#### DIRECTIONS:
From the data below, copy out every line in which the word "README" occurs.

#### SUPPLIED INFORMATION:
+---+

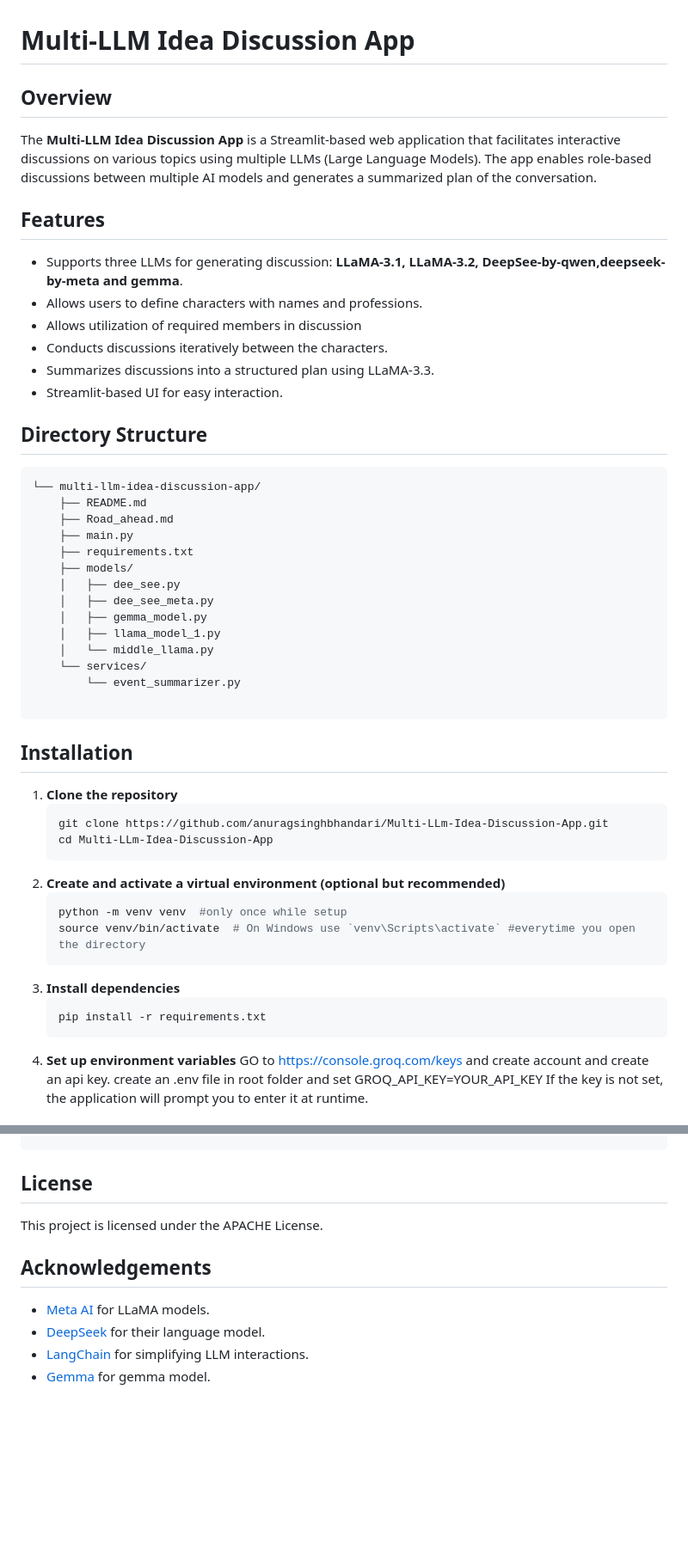
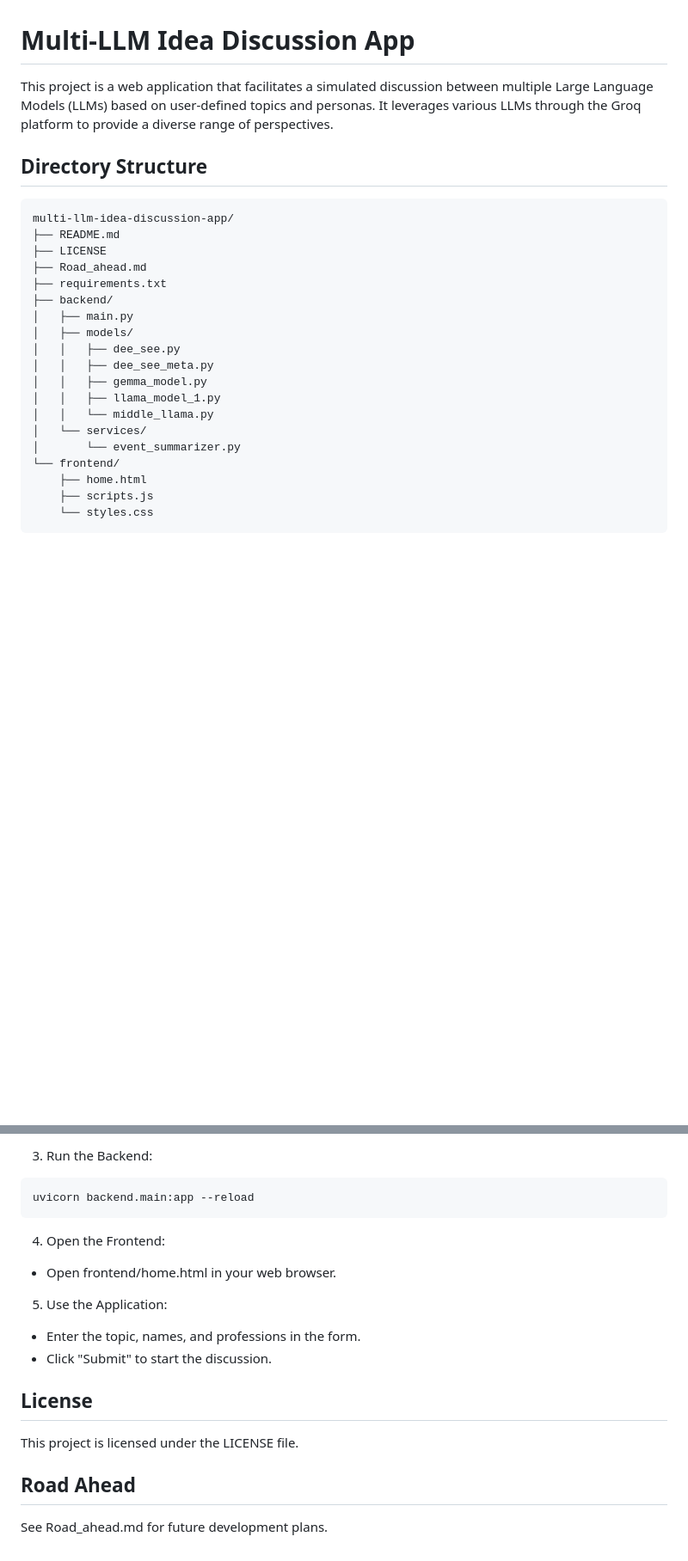
Before and after one commit to anuragsinghbhandari/Multi-LLm-Idea-Discussion-App, a Markdown page: README.md, 2 parts joined by grey strips. Shown at 86% size. Rendered like a GitHub page; blank space fills up the shorter version.

````diff
--- a/README.md
+++ b/README.md
@@ -1,51 +1,26 @@
 # Multi-LLM Idea Discussion App
 
-## Overview
-The **Multi-LLM Idea Discussion App** is a Streamlit-based web application that facilitates interactive discussions on various topics using multiple LLMs (Large Language Models). The app enables role-based discussions between multiple AI models and generates a summarized plan of the conversation.
-
-## Features
-- Supports three LLMs for generating discussion: **LLaMA-3.1, LLaMA-3.2, DeepSee-by-qwen,deepseek-by-meta and gemma**.
-- Allows users to define characters with names and professions.
-- Allows utilization of required members in discussion
-- Conducts discussions iteratively between the characters.
-- Summarizes discussions into a structured plan using LLaMA-3.3.
-- Streamlit-based UI for easy interaction.
+This project is a web application that facilitates a simulated discussion between multiple Large Language Models (LLMs) based on user-defined topics and personas. It leverages various LLMs through the Groq platform to provide a diverse range of perspectives.
 
 ## Directory Structure
 ```
-└── multi-llm-idea-discussion-app/
-    ├── README.md
-    ├── Road_ahead.md
-    ├── main.py
-    ├── requirements.txt
-    ├── models/
-    │   ├── dee_see.py
-    │   ├── dee_see_meta.py
-    │   ├── gemma_model.py
-    │   ├── llama_model_1.py
-    │   └── middle_llama.py
-    └── services/
-        └── event_summarizer.py
-
+multi-llm-idea-discussion-app/
+├── README.md
+├── LICENSE
+├── Road_ahead.md
+├── requirements.txt
+├── backend/
+│   ├── main.py
+│   ├── models/
+│   │   ├── dee_see.py
+│   │   ├── dee_see_meta.py
+│   │   ├── gemma_model.py
+│   │   ├── llama_model_1.py
+│   │   └── middle_llama.py
+│   └── services/
+│       └── event_summarizer.py
+└── frontend/
+    ├── home.html
+    ├── scripts.js
+    └── styles.css
 ```
-
-## Installation
-1. **Clone the repository**
-   ```sh
-   git clone https://github.com/anuragsinghbhandari/Multi-LLm-Idea-Discussion-App.git
-   cd Multi-LLm-Idea-Discussion-App
-   ```
-2. **Create and activate a virtual environment (optional but recommended)**
-   ```sh
-   python -m venv venv  #only once while setup
-   source venv/bin/activate  # On Windows use `venv\Scripts\activate` #everytime you open the directory
-   ```
-3. **Install dependencies**
-   ```sh
-   pip install -r requirements.txt
-   ```
-4. **Set up environment variables**
-   GO to https://console.groq.com/keys and create account and create an api key.
-   create an .env file in root folder and set GROQ_API_KEY=YOUR_API_KEY
-   If the key is not set, the application will prompt you to enter it at runtime.
-
@@ -81,9 +100,20 @@ pip install -r requirements.txt
+3. Run the Backend:
+```
+uvicorn backend.main:app --reload
+```
+4. Open the Frontend:
+
+- Open frontend/home.html in your web browser.
+
+5. Use the Application:
+
+- Enter the topic, names, and professions in the form.
+- Click "Submit" to start the discussion.
 
 ## License
-This project is licensed under the APACHE License.
 
-## Acknowledgements
-- [Meta AI](https://ai.facebook.com/research/) for LLaMA models.
-- [DeepSeek](https://www.deepseek.com/) for their language model.
-- [LangChain](https://www.langchain.com/) for simplifying LLM interactions.
-- [Gemma](https://www.ai.google.dev/) for gemma model.
+This project is licensed under the LICENSE file.
+
+## Road Ahead
+
+See Road_ahead.md for future development plans.
````
Also changed, not shown: other parts of README.md (+66 -22 lines).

+---+

#### COMPLETED TASK:
Before and after one commit to anuragsinghbhandari/Multi-LLm-Idea-Discussion-App, a Markdown page: README.md, 2 parts joined by grey strips. Shown at 86% size. Rendered like a GitHub page; blank space fills up the shorter version.
--- a/README.md
+++ b/README.md
-    ├── README.md
+├── README.md
Also changed, not shown: other parts of README.md (+66 -22 lines).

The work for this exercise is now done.